"""
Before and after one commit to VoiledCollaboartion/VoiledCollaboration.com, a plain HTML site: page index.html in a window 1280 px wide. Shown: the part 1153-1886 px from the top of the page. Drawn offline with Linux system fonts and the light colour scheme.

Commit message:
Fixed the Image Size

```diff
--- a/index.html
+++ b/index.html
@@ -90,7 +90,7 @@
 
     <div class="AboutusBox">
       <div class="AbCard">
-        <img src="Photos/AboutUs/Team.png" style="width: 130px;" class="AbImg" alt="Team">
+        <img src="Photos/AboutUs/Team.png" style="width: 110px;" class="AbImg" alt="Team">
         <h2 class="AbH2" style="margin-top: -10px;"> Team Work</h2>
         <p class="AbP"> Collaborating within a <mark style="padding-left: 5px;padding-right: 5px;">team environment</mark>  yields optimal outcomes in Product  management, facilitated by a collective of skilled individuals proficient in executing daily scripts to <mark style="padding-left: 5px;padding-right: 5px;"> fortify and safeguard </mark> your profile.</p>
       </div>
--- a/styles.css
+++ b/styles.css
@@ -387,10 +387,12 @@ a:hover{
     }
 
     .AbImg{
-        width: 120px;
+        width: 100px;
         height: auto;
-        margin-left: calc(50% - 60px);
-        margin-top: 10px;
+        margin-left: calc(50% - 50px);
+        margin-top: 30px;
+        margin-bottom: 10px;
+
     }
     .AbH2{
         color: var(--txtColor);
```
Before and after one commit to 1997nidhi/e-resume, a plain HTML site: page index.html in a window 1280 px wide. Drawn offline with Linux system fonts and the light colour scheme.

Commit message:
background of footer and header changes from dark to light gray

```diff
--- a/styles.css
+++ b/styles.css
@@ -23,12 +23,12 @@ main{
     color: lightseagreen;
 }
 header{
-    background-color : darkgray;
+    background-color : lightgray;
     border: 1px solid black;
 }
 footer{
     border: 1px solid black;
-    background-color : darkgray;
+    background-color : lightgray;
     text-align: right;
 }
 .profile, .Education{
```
"""
What is required: Every line of the listing that includes the word "AbImg" forms the answer.

Exercise result:
-        <img src="Photos/AboutUs/Team.png" style="width: 130px;" class="AbImg" alt="Team">
+        <img src="Photos/AboutUs/Team.png" style="width: 110px;" class="AbImg" alt="Team">
     .AbImg{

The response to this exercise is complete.